Please read our disclaimers:
Notification on Non-Independent Investment Research (
Full disclaimer (
Full disclaimer (

Saxo Bank (Schweiz) AG
The Circle 38

Contact Saxo

Select region


All trading carries risk. Losses can exceed deposits on margin products. You should consider whether you understand how our products work and whether you can afford to take the high risk of losing your money. To help you understand the risks involved we have put together a general Risk Warning series of Key Information Documents (KIDs) highlighting the risks and rewards related to each product. The KIDs can be accessed within the trading platform.
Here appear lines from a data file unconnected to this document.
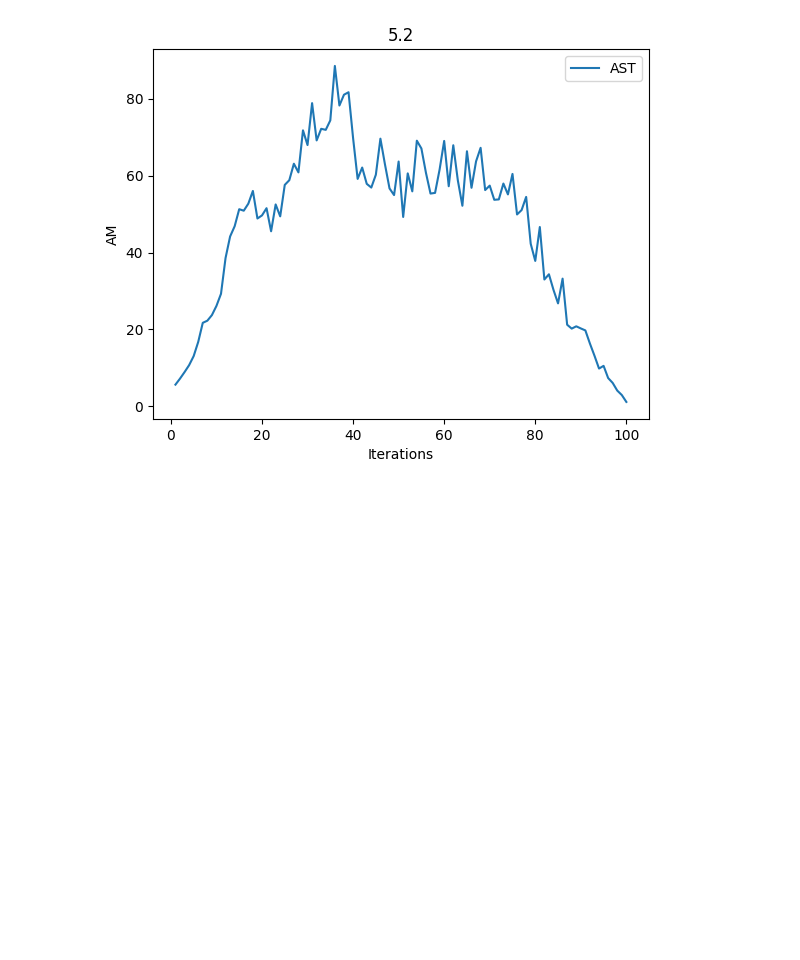
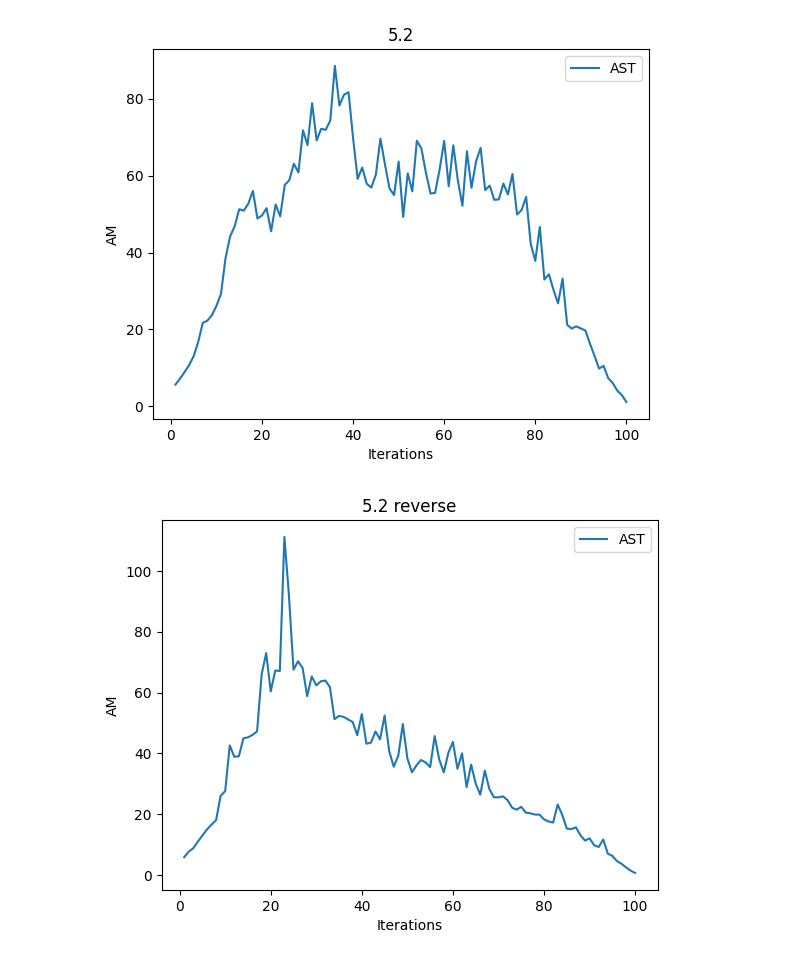
Before and after one commit to esma-eel/gwo-ekpm, a Jupyter notebook: charts.ipynb, the cells around one changed output. Saved outputs shown, nothing was run; the diff lists cells and outputs as text; code cells hidden in the pictures; blank space fills up the shorter version.

Commit message:
git push origin reverse data test result - 5.2 - 5.3.1.1

```diff
--- a/charts.ipynb
+++ b/charts.ipynb
@@ -1798,0 +2458,21 @@ plt.show()
+# %%
+
+average_movements = []
+iterations = []
+
+for item in mydata4:
+    data = item["algorithm_result"].get("average_movement")
+    for avg_mvm in data:
+        iterations.append(avg_mvm["iteration"])
+        average_movements.append(avg_mvm["value"])
+
+plt.plot(iterations, average_movements, label="AST")
+# plt.xticks(iterations)
+# plt.yticks(average_movements)
+plt.xlabel("Iterations")
+plt.ylabel("AM")
+plt.title("5.2 reverse")
+plt.legend()
+plt.show()
+# %% [output]
+[figure, added]
```
Also changed, not shown: parts of 3 cells of this notebook, 8 other files.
Please note that the full prospectus can be obtained free of charge from Saxo Bank (Switzerland) ltd. or the issuer.

This website can be accessed worldwide however the information on the website is related to Saxo Bank (Switzerland) Ltd. All clients will directly engage with Saxo Bank (Switzerland) Ltd. and all client agreements will be entered into with Saxo Bank (Switzerland) Ltd. and thus governed by Swiss Law.

The content of this website represents marketing material and has not been notified or submitted to any supervisory authority.

If you contact Saxo Bank (Switzerland) Ltd. or visit this website, you acknowledge and agree that any data that you transmit to Saxo Bank (Switzerland) Ltd., either through this website, by telephone or by any other means of communication (e.g. e-mail), may be collected or recorded and transferred to other Saxo Bank Group companies or third parties in Switzerland or abroad and may be stored or otherwise processed by them or Saxo Bank (Switzerland) Ltd. You release Saxo Bank (Switzerland) Ltd. from its obligations under Swiss banking and securities dealer secrecies and, to the extent permitted by law, data protection laws as well as other laws and obligations to protect privacy. Saxo Bank (Switzerland) Ltd. has implemented appropriate technical and organizational measures to protect data from unauthorized processing and disclosure and applies appropriate safeguards to guarantee adequate protection of such data.

Apple, iPad and iPhone are trademarks of Apple Inc., registered in the U.S. and other countries. App Store is a service mark of Apple Inc.